What I'm sure the medical community has explained to Jahi McMaths' family, and which they are apparently not getting, is that "brain dead on life support" is not the same as lying in a coma, with life processes still controlled by the body. A comatose person whose heart is beating on its own may have a chance of waking up eventually, depending on how long they've been in a coma, what kind of damage their brain may have sustained, and so on.
Someone who is brain dead will never, ever wake up. Ever. Furthermore, life support machines are very damaging to human organs. It's not the same as your own heart and lungs doing their job. What will happen to Jahi's body is that one organ system after another will start to shut down, until she basically liquefies in her hospital bed. In explaining this point to us, the ICU staff at my mother's hospital cited a recent case in which a family insisted on keeping a dead man's organs functioning until he mildewed from the inside out. I don't think it's a very respectful way to treat the dead, keeping their organs artificially functioning while they decompose a little at a time. If you believe that your loved one is somehow alive so long as one cell of their body is still living, better to donate their organs.
I suppose you could argue that even if keeping Jahi's body around for an extended period of time doesn't help Jahi herself, it doesn't really hurt anybody, and it will make the family happy. Except it does hurt people. Keeping the organs of a brain-dead person functioning requires an enormous commitment of skilled man hours and complex machinery. These are resources that could be put toward saving another person's life, or at least providing palliative care to someone who is unsavable, but still undeniably alive.

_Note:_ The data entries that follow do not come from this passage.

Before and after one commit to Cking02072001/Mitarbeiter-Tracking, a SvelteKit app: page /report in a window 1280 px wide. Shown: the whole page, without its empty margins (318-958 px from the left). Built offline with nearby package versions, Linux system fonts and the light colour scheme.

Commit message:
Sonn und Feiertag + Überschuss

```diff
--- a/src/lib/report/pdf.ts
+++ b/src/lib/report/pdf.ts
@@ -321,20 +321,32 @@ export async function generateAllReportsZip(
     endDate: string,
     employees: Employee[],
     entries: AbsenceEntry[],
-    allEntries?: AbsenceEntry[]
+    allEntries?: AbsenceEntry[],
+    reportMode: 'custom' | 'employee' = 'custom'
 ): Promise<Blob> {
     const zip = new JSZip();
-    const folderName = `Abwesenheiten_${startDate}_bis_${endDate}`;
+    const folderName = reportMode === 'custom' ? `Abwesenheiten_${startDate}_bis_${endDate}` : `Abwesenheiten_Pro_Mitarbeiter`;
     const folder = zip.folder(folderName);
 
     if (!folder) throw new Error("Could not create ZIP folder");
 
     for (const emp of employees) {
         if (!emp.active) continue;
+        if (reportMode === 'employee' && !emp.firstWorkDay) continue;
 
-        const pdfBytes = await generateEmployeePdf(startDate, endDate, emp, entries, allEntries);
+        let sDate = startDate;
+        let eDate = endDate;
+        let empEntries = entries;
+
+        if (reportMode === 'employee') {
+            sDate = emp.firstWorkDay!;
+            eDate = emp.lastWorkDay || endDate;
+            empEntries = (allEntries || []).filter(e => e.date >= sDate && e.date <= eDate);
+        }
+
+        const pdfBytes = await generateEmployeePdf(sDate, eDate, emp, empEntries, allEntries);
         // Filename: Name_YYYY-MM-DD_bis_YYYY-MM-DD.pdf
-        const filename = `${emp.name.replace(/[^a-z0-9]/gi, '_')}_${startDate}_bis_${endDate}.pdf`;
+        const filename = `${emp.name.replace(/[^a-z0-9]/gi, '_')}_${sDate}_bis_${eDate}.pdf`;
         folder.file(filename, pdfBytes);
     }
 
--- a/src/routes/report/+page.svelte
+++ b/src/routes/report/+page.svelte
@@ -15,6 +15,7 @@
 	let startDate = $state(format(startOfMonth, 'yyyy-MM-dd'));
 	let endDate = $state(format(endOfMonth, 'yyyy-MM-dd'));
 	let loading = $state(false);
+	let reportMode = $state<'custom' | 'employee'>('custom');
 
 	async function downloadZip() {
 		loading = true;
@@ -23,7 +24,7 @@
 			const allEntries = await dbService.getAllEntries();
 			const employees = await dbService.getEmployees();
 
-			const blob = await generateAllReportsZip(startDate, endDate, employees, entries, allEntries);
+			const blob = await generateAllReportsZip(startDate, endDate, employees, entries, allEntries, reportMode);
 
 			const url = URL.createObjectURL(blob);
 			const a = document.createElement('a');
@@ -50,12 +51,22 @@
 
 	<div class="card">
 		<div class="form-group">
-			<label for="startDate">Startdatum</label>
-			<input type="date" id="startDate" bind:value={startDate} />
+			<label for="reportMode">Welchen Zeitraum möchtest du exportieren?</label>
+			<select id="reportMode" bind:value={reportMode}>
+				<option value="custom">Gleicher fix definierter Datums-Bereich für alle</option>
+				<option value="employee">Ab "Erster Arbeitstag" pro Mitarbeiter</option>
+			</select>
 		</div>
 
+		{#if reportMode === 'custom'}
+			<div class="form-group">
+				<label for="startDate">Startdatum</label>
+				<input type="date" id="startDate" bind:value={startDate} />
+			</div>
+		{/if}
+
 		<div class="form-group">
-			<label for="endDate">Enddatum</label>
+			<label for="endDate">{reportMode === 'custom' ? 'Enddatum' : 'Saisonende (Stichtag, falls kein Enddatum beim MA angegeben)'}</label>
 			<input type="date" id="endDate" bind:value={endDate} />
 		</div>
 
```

Jahi's family needs to let go. I feel terrible for them, but their daughter isn't coming back.
And yes, we pulled the plug on my mother the morning the EEG went flat.